U.K. Share Schemes vs. U.S. Stock Option Plans

ASL’s Valuation Team recently prepared 409A valuations of VC funded biotech companies located in the U.K. We would like to share some insight into U.K. share schemes and compare them to U.S. stock option plans. To start with, in the U.S., they are called plans whereas in the U.K., they are called schemes.

There are two types of stock options in the U.S., Incentive Stock Options (ISOs) and Non-Qualified Stock Options (NSOs). The biggest difference between the two has to do with their treatment for tax purposes. ISOs are more tax efficient because tax is paid only when you sell the stock.
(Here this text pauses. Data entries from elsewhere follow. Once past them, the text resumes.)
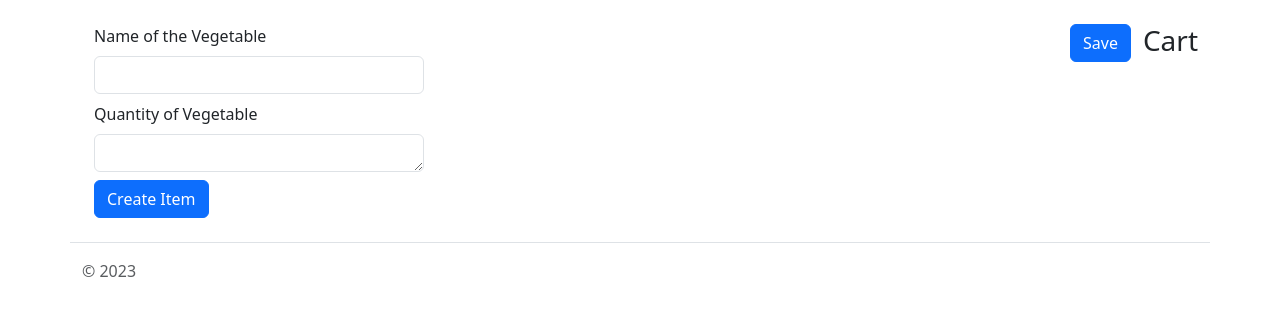
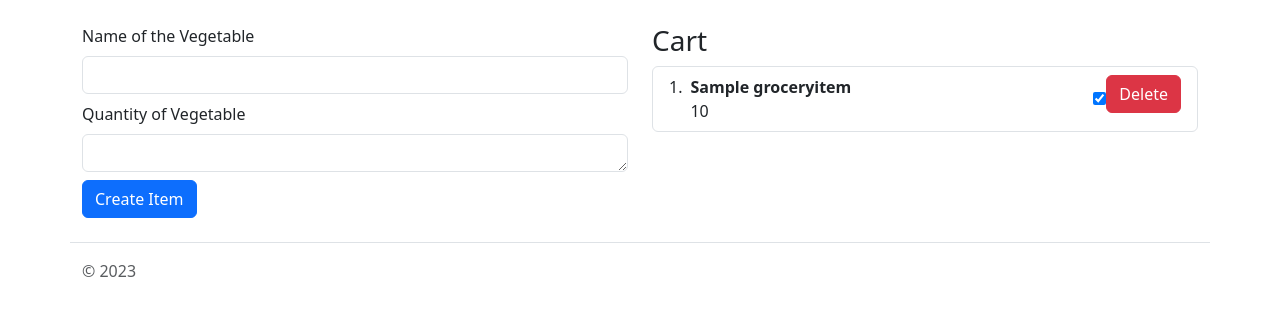
Before and after one commit to alkapareek7/OnlineGrocery, a Django app: page /groceryItems/ in a window 1280 px wide. Shown: the part 113-429 px from the top of the page. Run offline with Django 4.2, Linux system fonts and the light colour scheme; tables that the repository leaves empty hold one stand-in row (values such as "Sample post"); some libraries are stand-ins or nearby versions.

Commit message:
"Changing final HTML"

```diff
--- a/GOGrocery/OnlineStore/admin.py
+++ b/GOGrocery/OnlineStore/admin.py
@@ -2,9 +2,9 @@ from django.contrib import admin
 
 # Register your models here.
 from django.contrib import admin
-from .models import Store, groceryList, groceryItems
+from .models import Store, groceryList, GroceryItems
 # Register your models here.
 
 admin.site.register(Store)
 admin.site.register(groceryList)
-admin.site.register(groceryItems)
+admin.site.register(GroceryItems)
--- a/GOGrocery/OnlineStore/models.py
+++ b/GOGrocery/OnlineStore/models.py
@@ -17,7 +17,7 @@ class groceryList(Model):
     is_organic = BooleanField(default=False)
     quantity = IntegerField(max_length=100)
 
-class groceryItems(Model):
+class GroceryItems(Model):
     name = CharField('Shopping list name', max_length=100)
     is_organic = BooleanField(default=False)
     quantity = IntegerField(max_length=100)
--- a/GOGrocery/OnlineStore/templates/groceryItems.html
+++ b/GOGrocery/OnlineStore/templates/groceryItems.html
@@ -2,9 +2,9 @@
 <h3>{{header}}</h3>
 <form method="POST" action="#">
   {% csrf_token %}
-  <h3 style="float: right">Cart</h3>
+
   <div class="row">
-    <div class="col-4">
+    <div class="col-6">
       <div class="mb-2">
         <label class="form-label">Name of the Vegetable</label>
         <input type="text" class="form-control" name="vegetable_name" />
@@ -28,23 +28,25 @@
       </button>
     </div>
 
-    <div class="col-12 col-lg-8">
+    <div class="col-6 col-lg-6">
+      <h3>Cart</h3>
       <ol class="list-group list-group-numbered">
-        {% for ingredient in groceryItems%}
+        {% for ingredient in items%}
         <li
           class="list-group-item d-flex justify-content-between align-items-start"
         >
           <div class="ms-2 me-auto">
-            <div class="fw-bold">Cart</div>
+            <div class="fw-bold">{{ingredient.name}}</div>
             {{ingredient.quantity}}
           </div>
-          {% if ingredient.is_completed %}
+          {% if ingredient.is_organic %}
           <input
             class="my-auto"
             type="checkbox"
             checked
             value="{{ingredient.pk}}"
             name="checkbox"
+            onclick="this.form.submit()"
           />
           {% else %}
           <input
@@ -52,6 +54,7 @@
             type="checkbox"
             value="{{ingredient.pk}}"
             name="checkbox"
+            onclick="this.form.submit()"
           />
           {% endif %}
 
@@ -67,15 +70,6 @@
         </li>
         {% endfor %}
       </ol>
-      <button
-        type="submit"
-        class="btn btn-primary ml-10"
-        name="update_checked"
-        value="update_checked"
-        style="float: right"
-      >
-        Save
-      </button>
     </div>
   </div>
 </form>
--- a/GOGrocery/OnlineStore/views.py
+++ b/GOGrocery/OnlineStore/views.py
@@ -2,7 +2,7 @@
 
 # Create your views here.
 from django.shortcuts import render, redirect
-from .models import Store
+from .models import Store, GroceryItems
 from django.contrib.auth.views import LoginView
 from django.views.generic.base import TemplateView
 from django.contrib.auth.models import User
@@ -21,7 +21,38 @@ def groceryList(request):
     return render (request, "groceryList.html")
 
 def groceryItems(request):
-    return render (request, "groceryItems.html")
+    items = GroceryItems.objects.all()
+    if request.method == 'POST':
+        if request.POST.get('item_add'):
+            veg_name = request.POST['vegetable_name']
+            quantity = request.POST['quantity']
+            GroceryItems.objects.create(name=veg_name, quantity= int(quantity))
+        elif request.POST.get('delete'):
+               id_to_delete = request.POST.get("delete")
+               item_to_delete = GroceryItems.objects.get(
+                   pk=id_to_delete)
+               item_to_delete.delete()
+        elif request.POST.get('checkbox'):
+            ids_to_update = request.POST.getlist("checkbox")
+            print(ids_to_update)
+            for item in items:
+                item_to_update = GroceryItems.objects.get(
+                    pk=item.pk)
+                item_to_update.is_organic= str(item.pk) in ids_to_update
+                print(item.pk, ids_to_update, item_to_update.is_organic)
+                item_to_update.save()
+                items = GroceryItems.objects.all()
+        else:
+            for item in items:
+                item_to_update = GroceryItems.objects.get(
+                    pk=item.pk)
+                item_to_update.is_organic= False
+                item_to_update.save()
+                items = GroceryItems.objects.all()
+
+        return render (request, "groceryItems.html", context={'items':items})
+
+    return render (request, "groceryItems.html", context={'items':items})
 
 
 def registerPage(request):
```
Also changed, not shown: GOGrocery/OnlineStore/migrations/0006_groceryitems_alter_grocerylist_created_at.py (added), GOGrocery/OnlineStore/migrations/0007_alter_grocerylist_created_at.py (added).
With NSOs, tax is paid when you exercise options, i.e. when you buy the underlying stock, and again when you sell the stock, presuming your shares increased in value.

In the U.K., there are four types of approved share option schemes: Share Incentive Plan (SIP), Save as you Earn (SAYE), Company Share Option Plan (CSOP), and Enterprise Management Incentive (EMI).  EMI share schemes are the most popular. Like U.S. options, they are often used by early stage technology companies with the goal to provide an additional incentive to employees through participation in the company’s equity.  In addition, like U.S. options, these are granted, exercised and eventually sold.  And like U.S. ISOs, there is no tax upon receipt of the grant or upon exercise, only upon sale at capital gains.

The key difference between U.S. ISOs and U.K. EMIs is the grant price.  EMIs are often granted at nominal prices, i.e. £0.0001 while in the U.S., stock options must be granted at fair market value.  The fair market value of stock options can be determined through a formal valuation performed by an independent appraiser, whereas EMI’s are submitted and approved by the HMRC (the U.K. tax authority).  409A valuations expire one year after the valuation date, or sooner if there was a significant event such as a new funding round.  EMIs have to be reported to the HMRC within 92 days of the grant.

An important thing to note: U.K. companies looking to go public in the U.S. need to be 409A compliant when it comes to issuing options to their employees who are located in the U.S.

We will discuss SIPs, SAYEs and CSOPs, the other U.K. share schemes, in a future article.  In the meantime, if you would like to further discuss the complexities of share plans/schemes in the U.S. or the U.K., please contact Jeff Faust, CVA, Director of Valuation Services at jfaust@aslcpa.com or 408-377-8700 x232.